5 Recommendations on How Marketers Can Succeed in a Privacy-First Future
According to a recent Pew Research survey, 81% of Americans think the potential risks of consumer data collection by companies outweigh the benefits.
As a result of widespread consumer disapproval of targeting tools such as third-party cookies—not to mention government privacy regulations and changing policies from tech giants like Apple and Google—advertisers must find new ways to market relevant content to audience segments.
Read on for five recommendations on how marketers can succeed in a privacy-first future:
Avoid Short-Term Solutions
Creating a cookieless new normal isn’t going to happen overnight—it’s a marathon, not a race.
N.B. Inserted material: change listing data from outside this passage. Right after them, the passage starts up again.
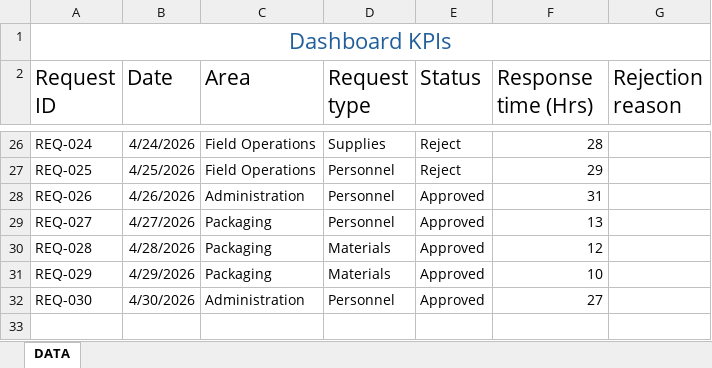
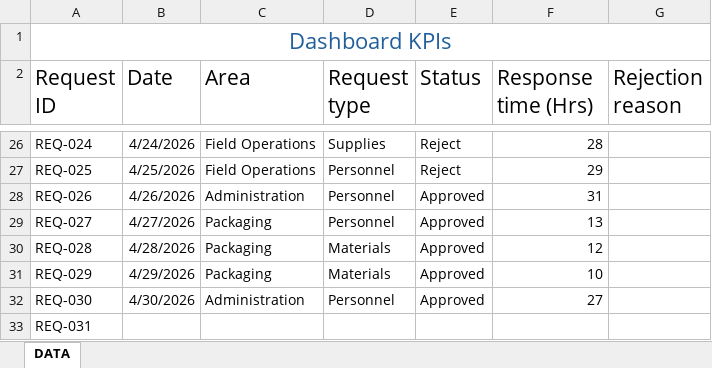
Before and after one commit to Job-Pulache/Field-Requirement-management, an Excel workbook: Dashboard/DashboardKPIs.xlsx, sheet DATA, drawn as a sheet; only a part is shown, gaps mark what is left out; values as stored, in another font and other column widths than the file's, no borders; the diff names each change by its address in the sheet, - before the commit and + after, or states it on an @@ line.

Commit message:
Complete field RequestId WITH Automatic Form

```diff
--- a/Dashboard/DashboardKPIs.xlsx (sheet DATA)
+++ b/Dashboard/DashboardKPIs.xlsx (sheet DATA)
+row 33: REQ-031
```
Easy, quick alternatives are not the way to go.
As Alex Cone of the IAB Tech Lab mentioned when we asked him about the future of identity, “if a solution sounds too good to be true (i.e. a silver bullet) then it most likely is.”
Leverage Consented First-Party Data
Whether you’re a publisher or a marketer, collecting and leveraging first-party data from consumers is going to be key moving forward.
If you have access to email addresses, phone numbers, or any other consented data from your users, you can layer that data into other types of targeting to differentiate audience groups.
Use Privacy-Centric Approaches to Targeting
Contextual, semantic, and machine learning are all targeting options that marketers can leverage without worrying about consumer privacy concerns.
For more granular insights on which of these targeting options work best for specific campaigns, check out Prep Your DSP, Social, and Search Campaigns for iOS 14 and Third-Party Cookie Loss.
Adapt to Modeled Conversions
As marketers, we’re used to having a lot of data in front of us. But as opting out becomes a more common option for consumers, marketers will need to complement the data they are able to collect with modeled conversions.
Investigate Server-Side or Offline Events
It’s a good idea to pull data from locations other than browsers and mobile devices. If you’re able to track events within a server or off your website, you’ll be less dependent on the changes happening elsewhere.
For more insight into the changing landscape of consumer privacy, check out Identity 2.0: What’s Next After Third-Party Cookies.